AARON: Optic Sky Productions is currently the leading and largest commercial production company in Western New York. We are a concept to completion shop, tackling production, post production, animation, virtual production, and now AR/VR content. While normally we are producing several productions at a time while tackling some animation projects, our COVID plate looks much more varied. It’s been a year of interesting asks, much more post production, and more AR work. Bottom line though, we just like making dope content.
How’d your team get started with this project for Google? What excited you about it?
Creative agency Article Group came to us with the project, having been given it mostly as a small end of the year brief. However, their concept for it was incredible. We just knew with a proper directors treatment this could be a really fun 2020 wrap up spot. The insane part was we basically had to pull it all off within 3 weeks.
Creating a compelling ad filled with so many Google Meet/Duo screens must have had its challenges. What problems did you have to solve and how in the world did you find all those people?
The workflow of this project was continuously the challenge of the spot. We had to cast about 70 people, do multiple rounds of recording with them as the spot evolved, and place different parts of their session in different parts of the video. Unlike a normal production where one decision leads to a next ability to make one, this one was making decisions parallel to each other the whole way due to the insanely tight timeline. One aspect of the edit change affected the animations, which affected timing needs of a full grid of recordings. A ton of the people in the video are not trained talent, but rather real people. We wanted authenticity in the casting and they were from all over the country.
Tell me about your creative decisions.

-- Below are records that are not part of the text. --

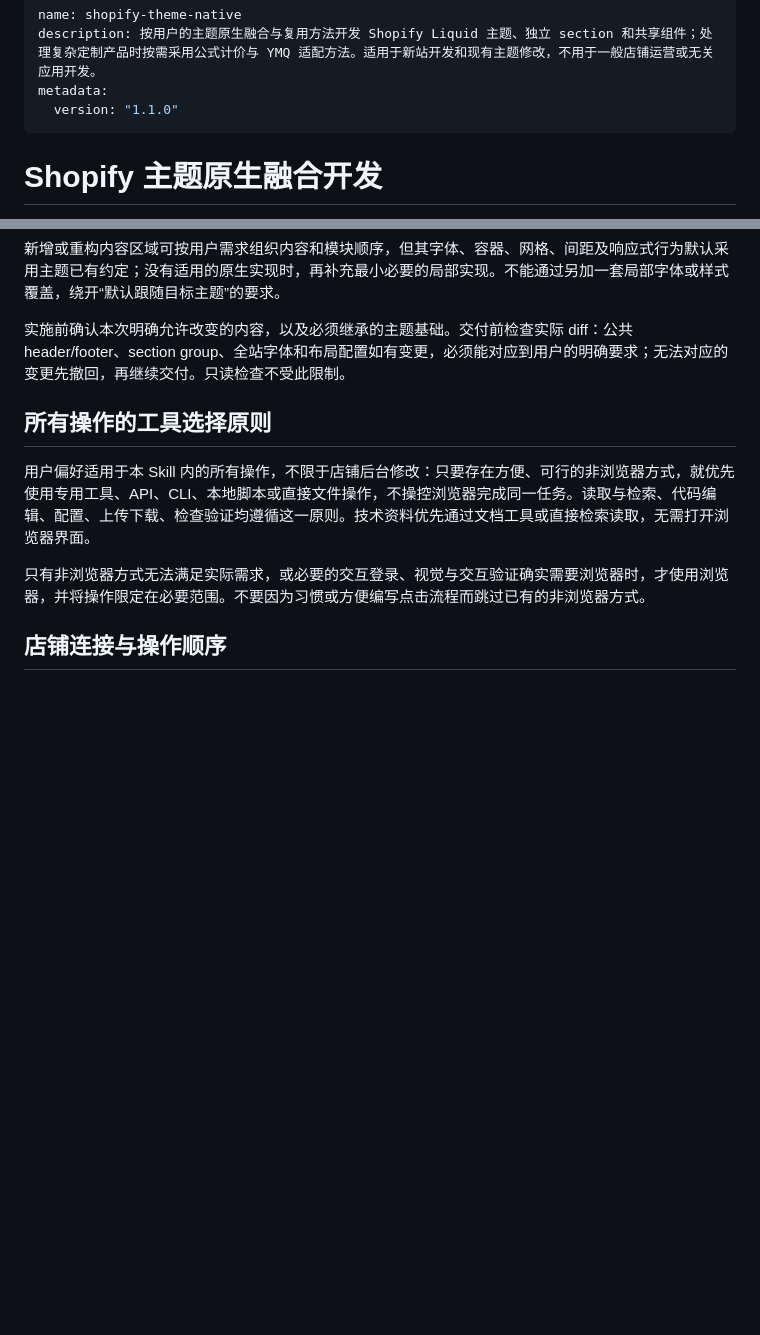
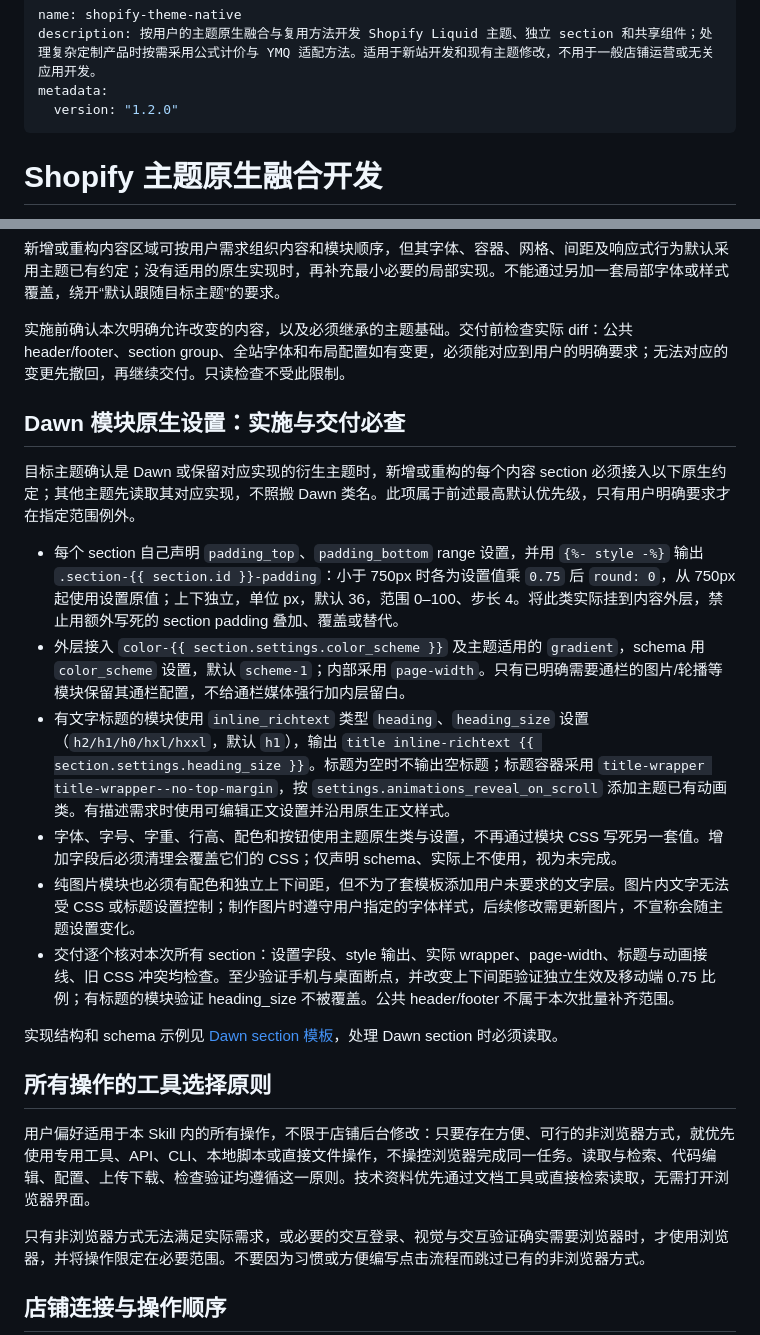
Before and after one commit to liao1204ya/shopify-theme-native, a Markdown page: skills/shopify-theme-native/SKILL.md, 2 parts joined by grey strips. Drawn GitHub-style; blank space fills up the shorter version.

Commit message:
fix(skill): require Dawn native section settings and verify effective styles

```diff
--- a/skills/shopify-theme-native/SKILL.md
+++ b/skills/shopify-theme-native/SKILL.md
@@ -2,7 +2,7 @@
 name: shopify-theme-native
 description: 按用户的主题原生融合与复用方法开发 Shopify Liquid 主题、独立 section 和共享组件；处理复杂定制产品时按需采用公式计价与 YMQ 适配方法。适用于新站开发和现有主题修改，不用于一般店铺运营或无关应用开发。
 metadata:
-  version: "1.1.0"
+  version: "1.2.0"
 ---
 
 # Shopify 主题原生融合开发
@@ -20,6 +20,19 @@ metadata:
 新增或重构内容区域可按用户需求组织内容和模块顺序，但其字体、容器、网格、间距及响应式行为默认采用主题已有约定；没有适用的原生实现时，再补充最小必要的局部实现。不能通过另加一套局部字体或样式覆盖，绕开“默认跟随目标主题”的要求。
 
 实施前确认本次明确允许改变的内容，以及必须继承的主题基础。交付前检查实际 diff：公共 header/footer、section group、全站字体和布局配置如有变更，必须能对应到用户的明确要求；无法对应的变更先撤回，再继续交付。只读检查不受此限制。
+
+## Dawn 模块原生设置：实施与交付必查
+
+目标主题确认是 Dawn 或保留对应实现的衍生主题时，新增或重构的每个内容 section 必须接入以下原生约定；其他主题先读取其对应实现，不照搬 Dawn 类名。此项属于前述最高默认优先级，只有用户明确要求才在指定范围例外。
+
+- 每个 section 自己声明 `padding_top`、`padding_bottom` range 设置，并用 `{%- style -%}` 输出 `.section-{{ section.id }}-padding`：小于 750px 时各为设置值乘 `0.75` 后 `round: 0`，从 750px 起使用设置原值；上下独立，单位 px，默认 36，范围 0–100、步长 4。将此类实际挂到内容外层，禁止用额外写死的 section padding 叠加、覆盖或替代。
+- 外层接入 `color-{{ section.settings.color_scheme }}` 及主题适用的 `gradient`，schema 用 `color_scheme` 设置，默认 `scheme-1`；内部采用 `page-width`。只有已明确需要通栏的图片/轮播等模块保留其通栏配置，不给通栏媒体强行加内层留白。
+- 有文字标题的模块使用 `inline_richtext` 类型 `heading`、`heading_size` 设置（`h2/h1/h0/hxl/hxxl`，默认 `h1`），输出 `title inline-richtext {{ section.settings.heading_size }}`。标题为空时不输出空标题；标题容器采用 `title-wrapper title-wrapper--no-top-margin`，按 `settings.animations_reveal_on_scroll` 添加主题已有动画类。有描述需求时使用可编辑正文设置并沿用原生正文样式。
+- 字体、字号、字重、行高、配色和按钮使用主题原生类与设置，不再通过模块 CSS 写死另一套值。增加字段后必须清理会覆盖它们的 CSS；仅声明 schema、实际上不使用，视为未完成。
+- 纯图片模块也必须有配色和独立上下间距，但不为了套模板添加用户未要求的文字层。图片内文字无法受 CSS 或标题设置控制；制作图片时遵守用户指定的字体样式，后续修改需更新图片，不宣称会随主题设置变化。
+- 交付逐个核对本次所有 section：设置字段、style 输出、实际 wrapper、page-width、标题与动画接线、旧 CSS 冲突均检查。至少验证手机与桌面断点，并改变上下间距验证独立生效及移动端 0.75 比例；有标题的模块验证 heading_size 不被覆盖。公共 header/footer 不属于本次批量补齐范围。
+
+实现结构和 schema 示例见 [Dawn section 模板](references/dawn-section.md)，处理 Dawn section 时必须读取。
 
 ## 所有操作的工具选择原则
 
```
Also changed, not shown: 1 other file.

What were your goals and vision for this project?
The goal of the project was to use a wheel of fortune like text system to relay some fun end of year messages. We wanted people to really feel a quirky closure and accomplishment about making it through such an insane year. To execute that feeling, the vision was to make a seamless transition of imagery and messages to visually and narratively carry the audience through, much like the tech being shown did for millions of people. All of the agency and the director’s decisions always had to come back to the commitment of authentic experiences and emotions we felt throughout the year, while keeping it light and a little fun.
What were you looking for music-wise? Did you know the vibe and energy going into the project, or did it come later on? Lastly, what brought you to choosing “Remember” by Easy McCoy feat. Mika Parris?
As far as music, it was quite a journey actually. Originally our whole team was feeling something more energetic and light, quirky perhaps. However when we reviewed a lot of our options, “Remember” by Easy McCoy became one of the top picks as a more emotionally led option. When we sent picks to client, they instantly resonated with the song. It was one of those tracks where the farther we got into the edit process, the more thankful we were to go in that direction. It truly changed the whole tone of the piece.
What’s next for you and your team? What are you most looking forward to this year?
Our Optic Sky team is always looking to do more ridiculous and future forward content. This year, we are piloting a number of virtual productions, taking all that tech and making super ironic spots or shorts with it. Honestly, I’m most looking forward to the world taking all the learnings from last year and truly implementing them in the hearts of their businesses. We do a ton of comedy, but I find the magic between making someone laugh and cry is a fine line best executed by the contrast and unexpectedness of one following the other. We need more laughs this year, so I hope to see more comedy again. That being said, I hope tastefully we can all maintain the vulnerability that can be brought out through comedy, both a laugh and a heartfelt sentiment.